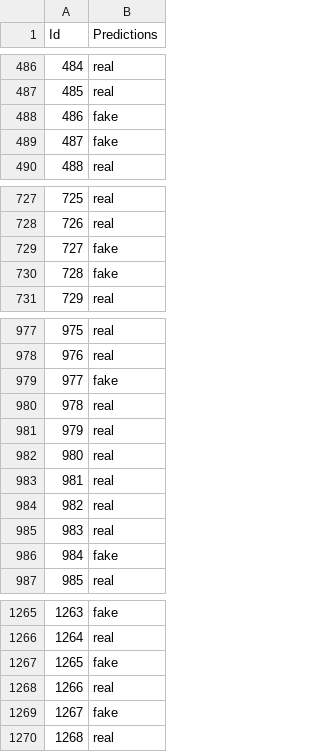
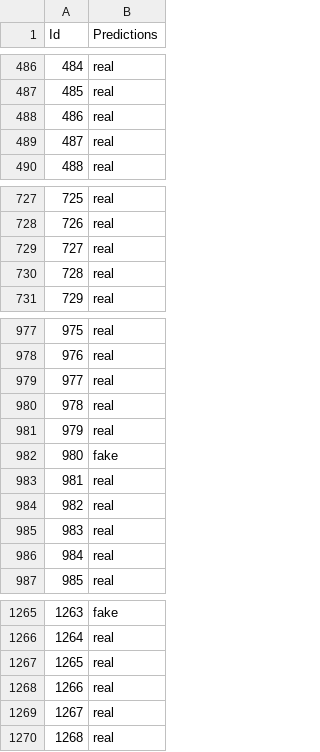
Before and after one commit to vfayosp/ml_kaggle_fakes_everywhere, a CSV file: output/output.csv, drawn as a sheet; only a part is shown, gaps mark what is left out; the diff covers the shown part only.

```diff
--- a/output/output.csv
+++ b/output/output.csv
@@ -487,4 +487,4 @@ Id,Predictions
 485,real
-486,fake
-487,fake
+486,real
+487,real
 488,real
@@ -728,4 +728,4 @@ Id,Predictions
 726,real
-727,fake
-728,fake
+727,real
+728,real
 729,real
@@ -978,6 +978,6 @@ Id,Predictions
 976,real
-977,fake
+977,real
 978,real
 979,real
-980,real
+980,fake
 981,real
@@ -985,3 +985,3 @@ Id,Predictions
 983,real
-984,fake
+984,real
 985,real
@@ -1266,5 +1266,5 @@ Id,Predictions
 1264,real
-1265,fake
+1265,real
 1266,real
-1267,fake
+1267,real
 1268,real
```
Also changed, not shown: 23 edited cells elsewhere in this file, output/output_B.csv, 20 other files.
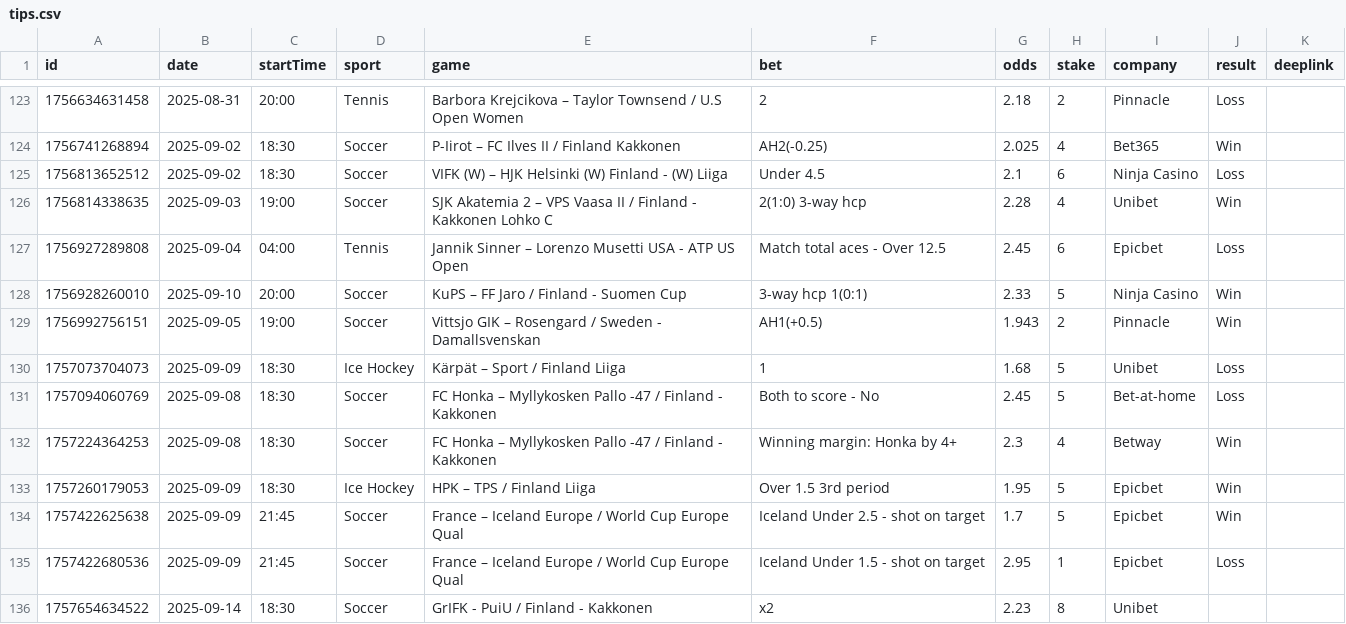
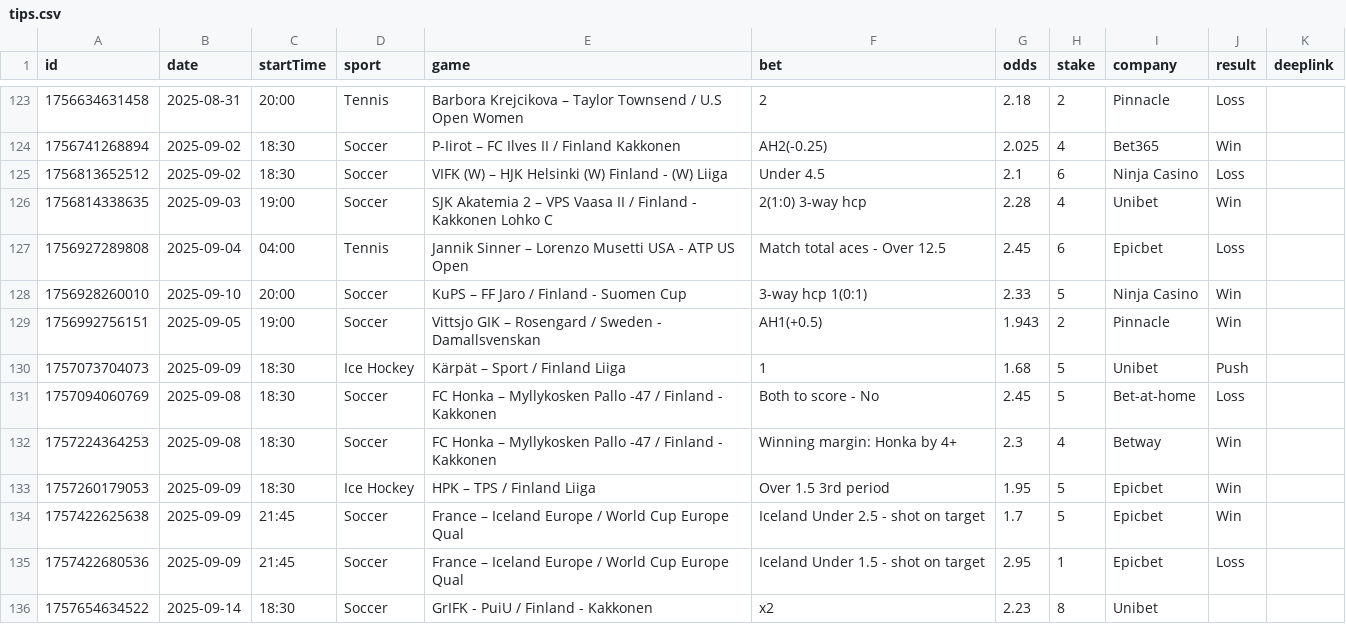
Before and after one commit to bjoorck/Bestvaluebets, a CSV file: tips.csv, drawn as a sheet; only a part is shown, gaps mark what is left out.

Commit message:
Update tips.csv

```diff
--- a/tips.csv
+++ b/tips.csv
@@ -129,3 +129,3 @@ id,date,startTime,sport,game,bet,odds,stake,company,result,deeplink
 "1756992756151","2025-09-05","19:00","Soccer","Vittsjo GIK – Rosengard / Sweden - Damallsvenskan","AH1(+0.5)","1.943","2","Pinnacle","Win",""
-"1757073704073","2025-09-09","18:30","Ice Hockey","Kärpät – Sport / Finland Liiga","1","1.68","5","Unibet","Loss",""
+"1757073704073","2025-09-09","18:30","Ice Hockey","Kärpät – Sport / Finland Liiga","1","1.68","5","Unibet","Push",""
 "1757094060769","2025-09-08","18:30","Soccer","FC Honka – Myllykosken Pallo -47 / Finland - Kakkonen","Both to score - No","2.45","5","Bet-at-home","Loss",""
```
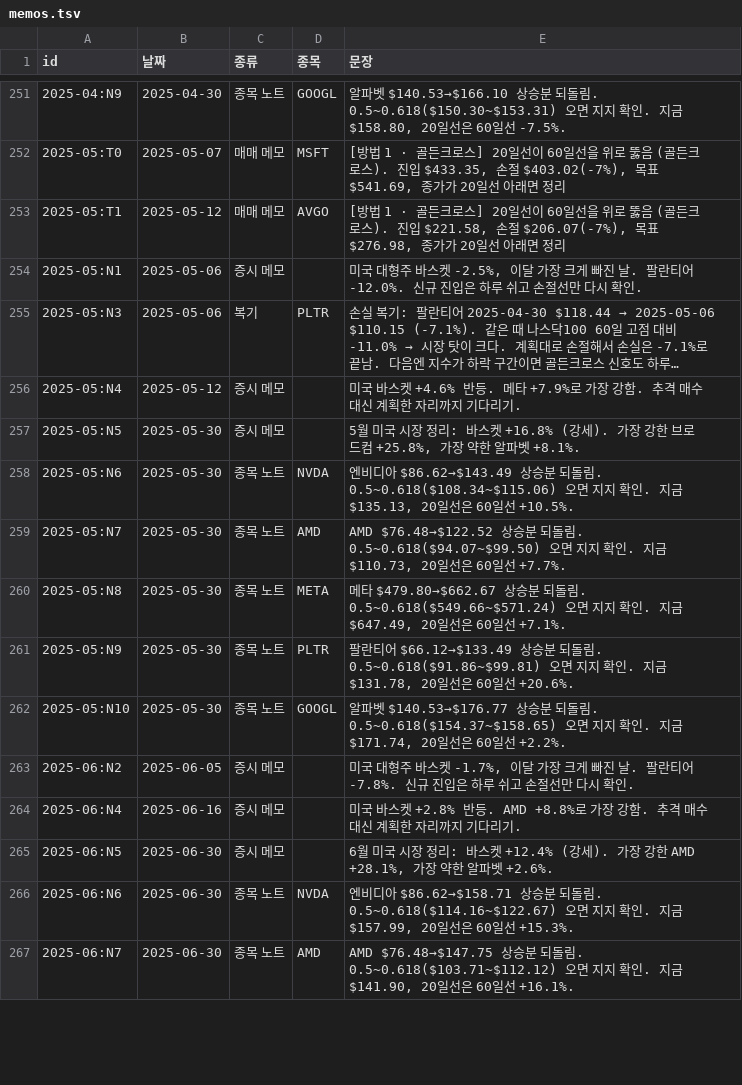
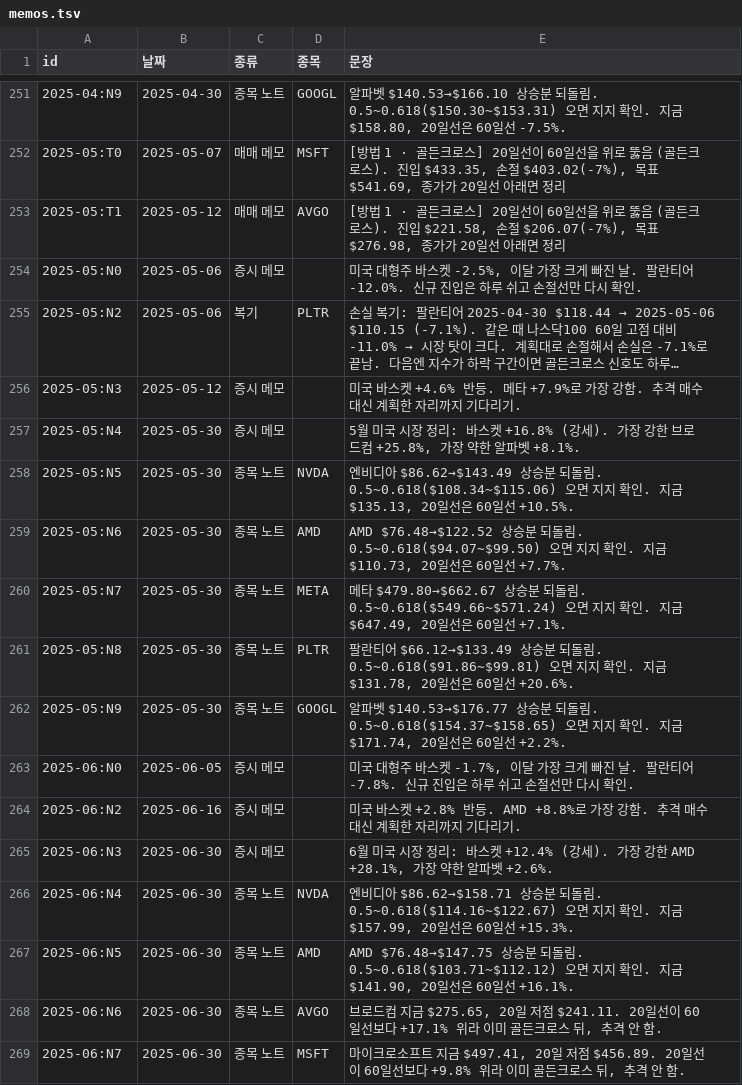
Before and after one commit to KDA-TRACKIT/trackit_frontend, a TSV file: data/market-sim-eojin/memos.tsv, drawn as a sheet; only a part is shown, gaps mark what is left out; long unchanged cells end in …; removed rows and columns are numbered as before the commit, all else as after; the diff covers the shown part only; the diff names each change by its address in the sheet, - before the commit and + after, or states it on an @@ line.

```diff
--- a/data/market-sim-eojin/memos.tsv
+++ b/data/market-sim-eojin/memos.tsv
-A254 (id): 2025-05:N1
+A254 (id): 2025-05:N0
-A255 (id): 2025-05:N3
+A255 (id): 2025-05:N2
+row 256: 2025-05:N3 | 2025-05-12 | 증시 메모 |  | 미국 바스켓 +4.6% 반등. 메타 +7.9%로 가장 강함. 추격 매수 대신 계획한 자리까지 기다리기.
-B257 (날짜): 2025-05-12
+B257 (날짜): 2025-05-30
-E257 (문장): 미국 바스켓 +4.6% 반등. 메타 +7.9%로 가장 강함. 추격 매수 대신 계획한 자리까지 기다리기.
+E257 (문장): 5월 미국 시장 정리: 바스켓 +16.8% (강세). 가장 강한 브로드컴 +25.8%, 가장 약한 알파벳 +8.1%.
-C258 (종류): 증시 메모
+C258 (종류): 종목 노트
-D258 (종목): (empty)
+D258 (종목): NVDA
-E258 (문장): 5월 미국 시장 정리: 바스켓 +16.8% (강세). 가장 강한 브로드컴 +25.8%, 가장 약한 알파벳 +8.1%.
+E258 (문장): 엔비디아 $86.62→$143.49 상승분 되돌림. 0.5~0.618($108.34~$115.06) 오면 지지 확인. 지금 $135.13, 20일선은 60일선 +10.5%.
-D259 (종목): NVDA
+D259 (종목): AMD
-E259 (문장): 엔비디아 $86.62→$143.49 상승분 되돌림. 0.5~0.618($108.34~$115.06) 오면 지지 확인. 지금 $135.13, 20일선은 60일선 +10.5%.
+E259 (문장): AMD $76.48→$122.52 상승분 되돌림. 0.5~0.618($94.07~$99.50) 오면 지지 확인. 지금 $110.73, 20일선은 60일선 +7.7%.
-D260 (종목): AMD
+D260 (종목): META
-E260 (문장): AMD $76.48→$122.52 상승분 되돌림. 0.5~0.618($94.07~$99.50) 오면 지지 확인. 지금 $110.73, 20일선은 60일선 +7.7%.
+E260 (문장): 메타 $479.80→$662.67 상승분 되돌림. 0.5~0.618($549.66~$571.24) 오면 지지 확인. 지금 $647.49, 20일선은 60일선 +7.1%.
-D261 (종목): META
+D261 (종목): PLTR
-E261 (문장): 메타 $479.80→$662.67 상승분 되돌림. 0.5~0.618($549.66~$571.24) 오면 지지 확인. 지금 $647.49, 20일선은 60일선 +7.1%.
+E261 (문장): 팔란티어 $66.12→$133.49 상승분 되돌림. 0.5~0.618($91.86~$99.81) 오면 지지 확인. 지금 $131.78, 20일선은 60일선 +20.6%.
-D262 (종목): PLTR
+D262 (종목): GOOGL
-E262 (문장): 팔란티어 $66.12→$133.49 상승분 되돌림. 0.5~0.618($91.86~$99.81) 오면 지지 확인. 지금 $131.78, 20일선은 60일선 +20.6%.
+E262 (문장): 알파벳 $140.53→$176.77 상승분 되돌림. 0.5~0.618($154.37~$158.65) 오면 지지 확인. 지금 $171.74, 20일선은 60일선 +2.2%.
-row 262: 2025-05:N10 | 2025-05-30 | 종목 노트 | GOOGL | 알파벳 $140.53→$176.77 상승분 되돌림. 0.5~0.618($154.37~$158.65) 오면 지지 확인. 지금 $171.74, 20일선은 60일선 +2.2%.
+row 263: 2025-06:N0 | 2025-06-05 | 증시 메모 |  | 미국 대형주 바스켓 -1.7%, 이달 가장 크게 빠진 날. 팔란티어 -7.8%. 신규 진입은 하루 쉬고 손절선만 다시 확인.
-B264 (날짜): 2025-06-05
+B264 (날짜): 2025-06-16
-E264 (문장): 미국 대형주 바스켓 -1.7%, 이달 가장 크게 빠진 날. 팔란티어 -7.8%. 신규 진입은 하루 쉬고 손절선만 다시 확인.
+E264 (문장): 미국 바스켓 +2.8% 반등. AMD +8.8%로 가장 강함. 추격 매수 대신 계획한 자리까지 기다리기.
+row 265: 2025-06:N3 | 2025-06-30 | 증시 메모 |  | 6월 미국 시장 정리: 바스켓 +12.4% (강세). 가장 강한 AMD +28.1%, 가장 약한 알파벳 +2.6%.
-B266 (날짜): 2025-06-16
+B266 (날짜): 2025-06-30
-C266:C267 (종류): 증시 메모
+C266:C267 (종류): 종목 노트
-D266 (종목): (empty)
+D266 (종목): NVDA
-E266 (문장): 미국 바스켓 +2.8% 반등. AMD +8.8%로 가장 강함. 추격 매수 대신 계획한 자리까지 기다리기.
+E266 (문장): 엔비디아 $86.62→$158.71 상승분 되돌림. 0.5~0.618($114.16~$122.67) 오면 지지 확인. 지금 $157.99, 20일선은 60일선 +15.3%.
-D267 (종목): (empty)
+D267 (종목): AMD
-E267 (문장): 6월 미국 시장 정리: 바스켓 +12.4% (강세). 가장 강한 AMD +28.1%, 가장 약한 알파벳 +2.6%.
+E267 (문장): AMD $76.48→$147.75 상승분 되돌림. 0.5~0.618($103.71~$112.12) 오면 지지 확인. 지금 $141.90, 20일선은 60일선 +16.1%.
-D268 (종목): NVDA
+D268 (종목): AVGO
-E268 (문장): 엔비디아 $86.62→$158.71 상승분 되돌림. 0.5~0.618($114.16~$122.67) 오면 지지 확인. 지금 $157.99, 20일선은 60일선 +15.3%.
+E268 (문장): 브로드컴 지금 $275.65, 20일 저점 $241.11. 20일선이 60일선보다 +17.1% 위라 이미 골든크로스 뒤, 추격 안 함.
-D269 (종목): AMD
+D269 (종목): MSFT
-E269 (문장): AMD $76.48→$147.75 상승분 되돌림. 0.5~0.618($103.71~$112.12) 오면 지지 확인. 지금 $141.90, 20일선은 60일선 +16.1%.
+E269 (문장): 마이크로소프트 지금 $497.41, 20일 저점 $456.89. 20일선이 60일선보다 +9.8% 위라 이미 골든크로스 뒤, 추격 안 함.
```
Also changed, not shown: 5 added rows, 7 removed rows and 64 edited cells elsewhere in this file, 22 other files.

What is required: Track down every line of the material containing the string "empty", and copy it.

Written response:
-D258 (종목): (empty)
-D266 (종목): (empty)
-D267 (종목): (empty)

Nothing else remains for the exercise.